Terezin became a crossroads of contemporary music, Lotoro says, before its inmates were transferred to the gas chambers. The same day the Nazis killed Ullmann, they gassed a dozen other prominent musicians.
“In a few hours in Auschwitz, an entire generation of musicians, composers, famous piano virtuosos, the fifth column of the Jewish musical elite of Central and Eastern Europe disappeared,” Lotoro says.
The compositions rescued by Lotoro cover the entire musical range: classical, folk, swing, and some disconcertingly lively tunes.
For instance, a 19-year-old Lithuanian Jew in a camp in Riga, Ljowa Berniker, wrote a syncopated cabaret song, “Reischsbahlied” (Railway Song). Its carefree tone belies lyrics describing the miserable treatment of Jews in the camp.
Berniker died of exhaustion at the Stutthof camp in Poland in April 1945.
Bret Werb, curator of music at the U.S. Holocaust Museum, says it’s not surprising prisoners could write upbeat tunes.
“For them, time had pretty much stopped at the time of their incarceration, and music became a great escape hatch for them,” he says. “There are really hundreds, if not thousands of topical songs, original songs, in the style of light music, cabaret music, and so this is what these young people had in their heads.”
By no means was all the music composed in captivity the result of free expression. The Nazis often corralled musician inmates into orchestras at camps like Auschwitz and ordered them to perform while other prisoners were marched out for forced labor.
Or they forced inmates to write compositions.
At the Sobibor camp in Poland, when a cobbler named Shaul Flajszhakier of Lublin refused to beat other prisoners, he was beaten and ordered by the Nazi commandant to compose a song praising the camp’s living conditions.
The song, “Fahijad,” included these lyrics: “Our life is happy there … We receive food … How happy it is in the green forest, where I stay.” According to scholars of Yiddish, the word fahijad in this song could be a disguised expletive to hide its real meaning from the German guards.
Documenting A Lost Chapter In Musical History
In many cases, compositions were never written down, but the melodies and lyrics were passed on from prisoner to prisoner. For example, in Israel, Lotoro tracked down the words of a tune sung by women prisoners at Auschwitz. Esther Refael, a Jew from the Greek island of Corfu, remembered by heart the lyrics written by her fellow Auschwitz inmate Frida Misul.
An Italian Jew from Livorno, Misul penned scathing new lyrics to the tune of what was then was a popular polka in her song “Lagerue” — the Italianized form of Lagerruhe, the 8 p.m. curfew at Auschwitz announced with a whistle over the loudspeaker.
The women prisoners in block 31 defied the Nazi ban against “Lagerue” and sang that one day they would take their vengeance on the brutal guards at Auschwitz.

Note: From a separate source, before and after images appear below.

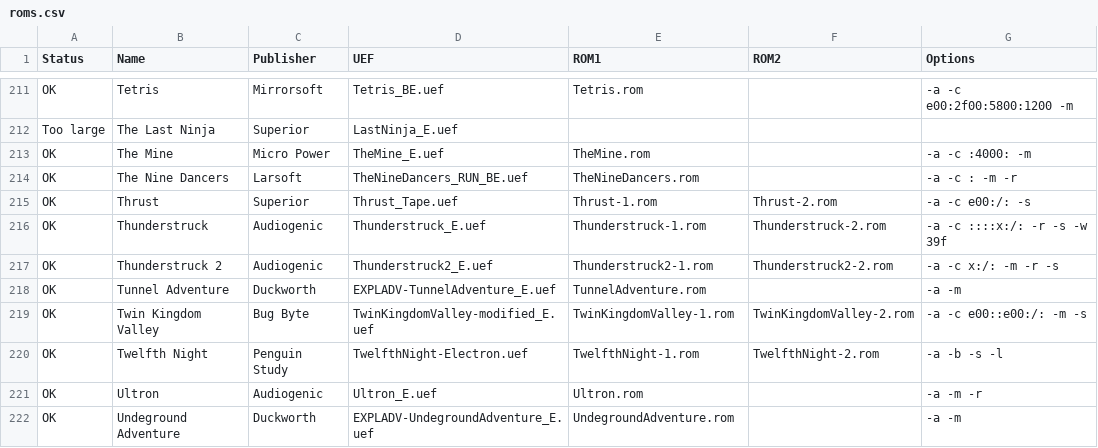
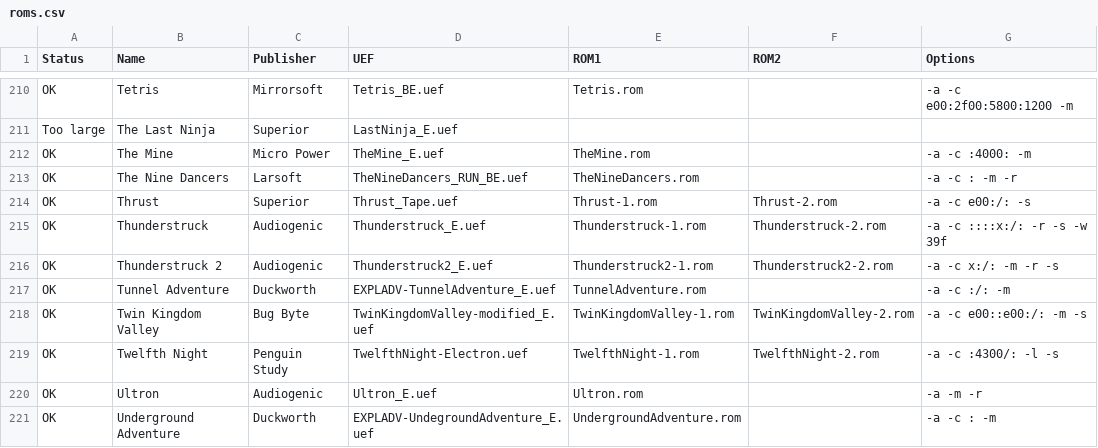
Before and after one commit to stardot/MegaGamesCartridge-ROM-recipes, a CSV file: roms.csv, drawn as a sheet; only a part is shown, gaps mark what is left out; the diff covers the shown part only.

```diff
--- a/roms.csv
+++ b/roms.csv
@@ -217,6 +216,6 @@ OK,Thunderstruck,Audiogenic,Thunderstruck_E.uef,Thunderstruck-1.rom,Thunderstruc
 OK,Thunderstruck 2,Audiogenic,Thunderstruck2_E.uef,Thunderstruck2-1.rom,Thunderstruck2-2.rom,-a -c x:/: -m -r -s
-OK,Tunnel Adventure,Duckworth,EXPLADV-TunnelAdventure_E.uef,TunnelAdventure.rom,,-a -m
+OK,Tunnel Adventure,Duckworth,EXPLADV-TunnelAdventure_E.uef,TunnelAdventure.rom,,-a -c :/: -m
 OK,Twin Kingdom Valley,Bug Byte,TwinKingdomValley-modified_E.uef,TwinKingdomValley-1.rom,TwinKingdomValley-2.rom,-a -c e00::e00:/: -m -s
-OK,Twelfth Night,Penguin Study,TwelfthNight-Electron.uef,TwelfthNight-1.rom,TwelfthNight-2.rom,-a -b -s -l
+OK,Twelfth Night,Penguin Study,TwelfthNight-Electron.uef,TwelfthNight-1.rom,TwelfthNight-2.rom,-a -c :4300/: -l -s
 OK,Ultron,Audiogenic,Ultron_E.uef,Ultron.rom,,-a -m -r
-OK,Undeground Adventure,Duckworth,EXPLADV-UndegroundAdventure_E.uef,UndegroundAdventure.rom,,-a -m
+OK,Underground Adventure,Duckworth,EXPLADV-UndegroundAdventure_E.uef,UndergroundAdventure.rom,,-a -c : -m
```
Also changed, not shown: 1 removed row and 22 edited cells elsewhere in this file, 2 other files.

After two decades hunting for the lost music of the Holocaust, Lotoro is now deeply in debt. But he’s determined to carry on what he sees as his life’s mission – to right a historical wrong and help re-write the history of 20th-century European music.
He also wants to demonstrate that the creative mind cannot be imprisoned even in conditions of brutality.
“The artist,” he says, “is able to separate the external situation from the creativity that belongs to the mind, to the heart.”